(DATA PROVIDED Opens)
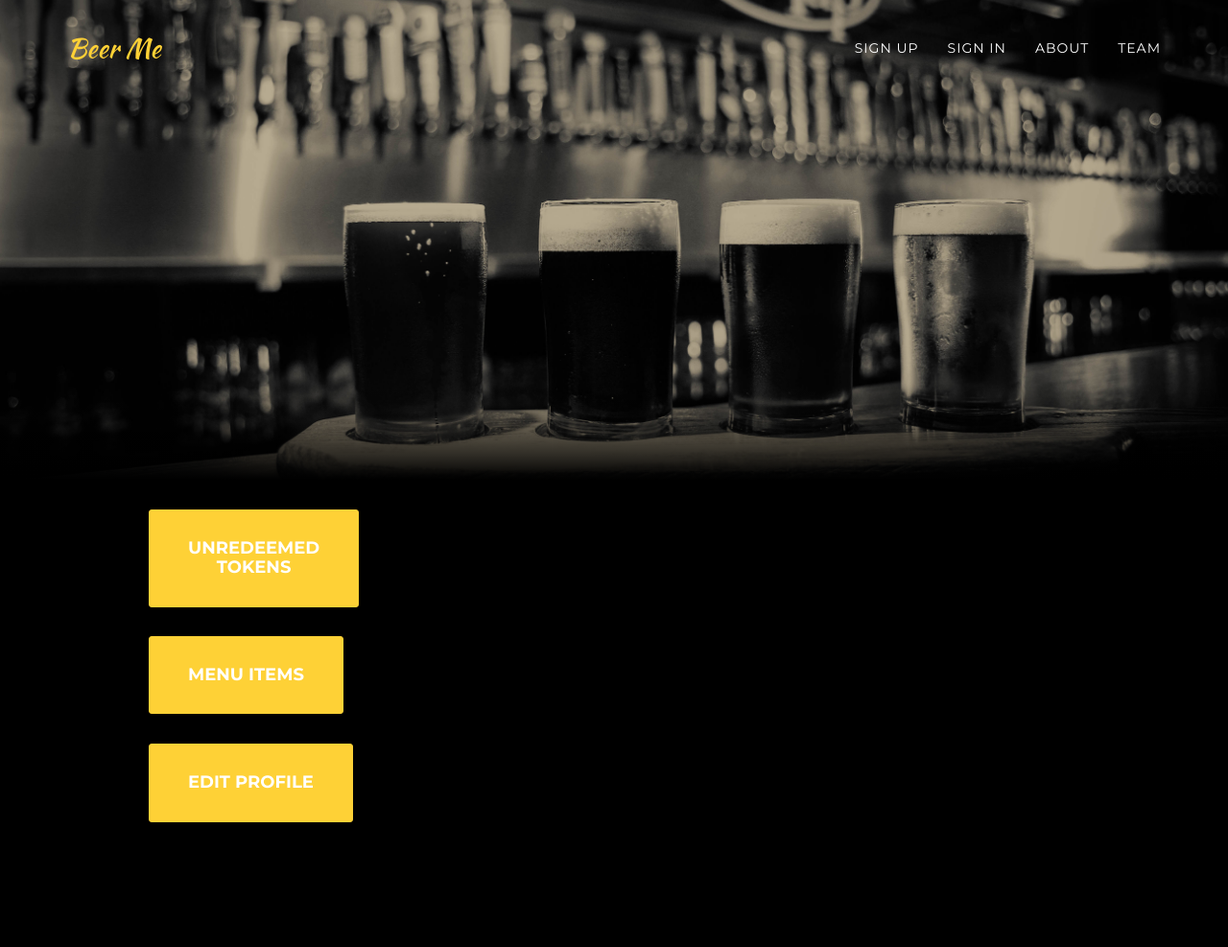
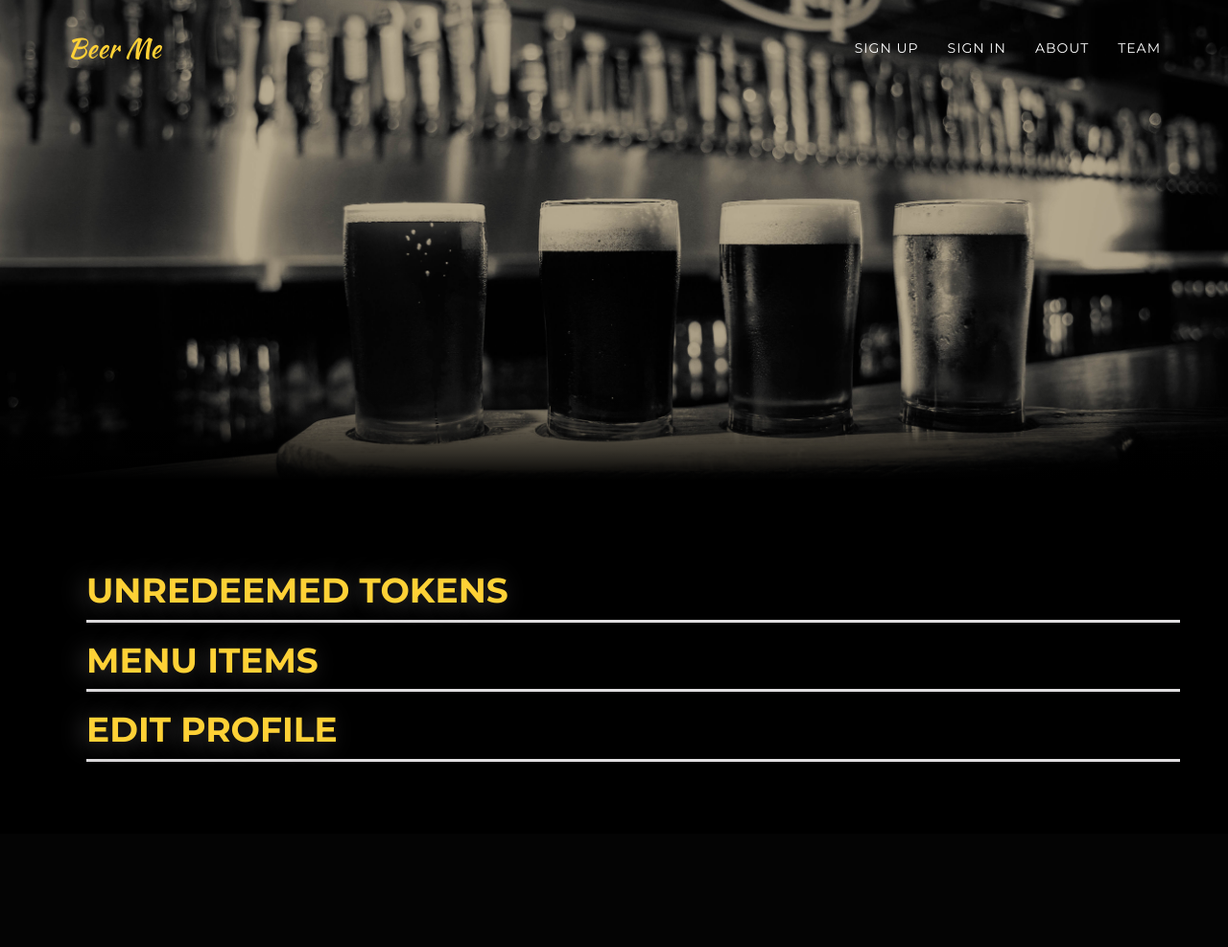
Before and after one commit to sammartinez/Beer_Me, a PHP site: the page made by views/bar.html.twig in a window 1280 px wide. Shown: the whole page at 96% size. After the commit the page ends 794 px from the top, so only its background shows below. Run offline with PHP 8.4, Linux system fonts and the light colour scheme; the template is opened without the code that fills it, so the values that code supplies are empty; some libraries are stand-ins or nearby versions; some web fonts are replaced.

Commit message:
Complete bar profile, update Patron header.

```diff
--- a/views/bar.html.twig
+++ b/views/bar.html.twig
@@ -54,7 +54,7 @@
     </nav>
 
     <body>
-
+        <!-- Header -->
         <header class="bar-header">
             <div class="container">
                 <div class="intro-text">
@@ -64,21 +64,16 @@
             </div>
         </header>
 
-        <!-- Portfolio Grid Section -->
-        <section id="portfolio">
+        <section class="layout">
             <div class="container">
                 <div class="row">
                     <div class="col-lg-12 text-center">
                         <a href="/login?username={{ bar.getName }}"><h2 class="section-heading">{{ bar.getName }}</h2></a>
                     </div>
                 </div>
-                <div class="row">
-                    <div class="col-md-4 col-sm-6 portfolio-item">
-                        <a href="/show_bar_tokens/{{bar.getId}}" class="portfolio-link" data-toggle="modal">
-                        <!-- <div class="portfolio-caption"> -->
-                            <button type="submit" class="page-scroll btn btn-xl"><h4>Unredeemed<br> Tokens</h4></button></a>
-                        </div>
-                        <div class="col-xs-3">
+
+                <div class="border-solid">
+                    <a href="/show_bar_tokens/{{bar.getId}}"><h1>Unredeemed Tokens</h1></a>
                     {% if get_tokens == true %}
                         {% for token in tokens %}
                             <ul>
@@ -87,14 +82,9 @@
                         {% endfor %}
                     {% endif %}
                 </div>
-                        </a>
-                    </div>
-                    <div class="row">
-                    <div class="col-md-4 col-sm-6 portfolio-item">
-                        <a href="/show_menu_items/{{ bar.getId }}" class="portfolio-link" data-toggle="modal">
-                            <button type="submit" class="page-scroll btn btn-xl"><h4>Menu Items</h4></button>
-                        </a>
-                        <div class="col-xs-3">
+
+                <div class="border-solid">
+                    <a href='/show_menu_items/{{ bar.getId }}'><h1>Menu Items</h1></a>
                     {% if show_menu == true %}
                         {% for item in items %}
                             <ul>
@@ -123,15 +113,9 @@
                 </form>
                     {% endif %}
                 </div>
-                        </div>
-                    </div>
-                        <div class="row">
-                        <div class="col-md-4 col-sm-6 portfolio-item">
-                            <a href="/show_bar_edit/{{ bar.getId }}" class="portfolio-link" data-toggle="modal">
-                                <button type="submit" class="page-scroll btn btn-xl"><h4>Edit Profile</h4></button>
-                        </div>
-                        </a>
-                        <div class="col-xs-3">
+
+                <div class="border-solid">
+                    <a href='/show_bar_edit/{{ bar.getId }}'><h1>Edit Profile</h1></a>
                     {% if edit_bar == true %}
                         <form action="/edit_bar/{{ bar.getId }}" method="post">
                             <input name="_method" type="hidden" value="patch">
@@ -147,9 +131,7 @@
                         </form>
                     {% endif %}
                 </div>
-                    </div>
-                </div>
-            </div>
+
         </section>
 
     <!-- jQuery -->
--- a/web/css/main.css
+++ b/web/css/main.css
@@ -280,6 +280,21 @@ fieldset[disabled] .btn-xl.active {
     }
 }
 
+header {
+    text-align: center;
+    color: #fff;
+    background-attachment: scroll;
+    background-image:
+        linear-gradient(0deg, #000000, transparent 20%),
+        url(/img/bar_photo.jpg);
+    background-position: center center;
+    background-repeat: no-repeat;
+    -webkit-background-size: cover;
+    -moz-background-size: cover;
+    background-size: cover;
+    -o-background-size: cover;
+}
+
 header.bar-header {
     text-align: center;
     color: #fff;
@@ -295,13 +310,13 @@ header.bar-header {
     -o-background-size: cover;
 }
 
-header {
+header.patron-header {
     text-align: center;
     color: #fff;
     background-attachment: scroll;
     background-image:
-        linear-gradient(0deg, #000000, transparent 20%),
-        url(/img/bar_photo.jpg);
+        linear-gradient(0deg, #000000, transparent 90%),
+        url(/img/patron-header.jpg);
     background-position: center center;
     background-repeat: no-repeat;
     -webkit-background-size: cover;
```
Also changed, not shown: views/patron.html.twig (+15 -4 lines), web/img/patron-header.jpg (added). Lines whose indentation alone changed are shown as unchanged.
(DATA PROVIDED Closes)
EXERCISE AIM
The lines above that hold "Unredeemed" are the result; show every one of them.

YOUR RESPONSE
-                            <button type="submit" class="page-scroll btn btn-xl"><h4>Unredeemed<br> Tokens</h4></button></a>
+                    <a href="/show_bar_tokens/{{bar.getId}}"><h1>Unredeemed Tokens</h1></a>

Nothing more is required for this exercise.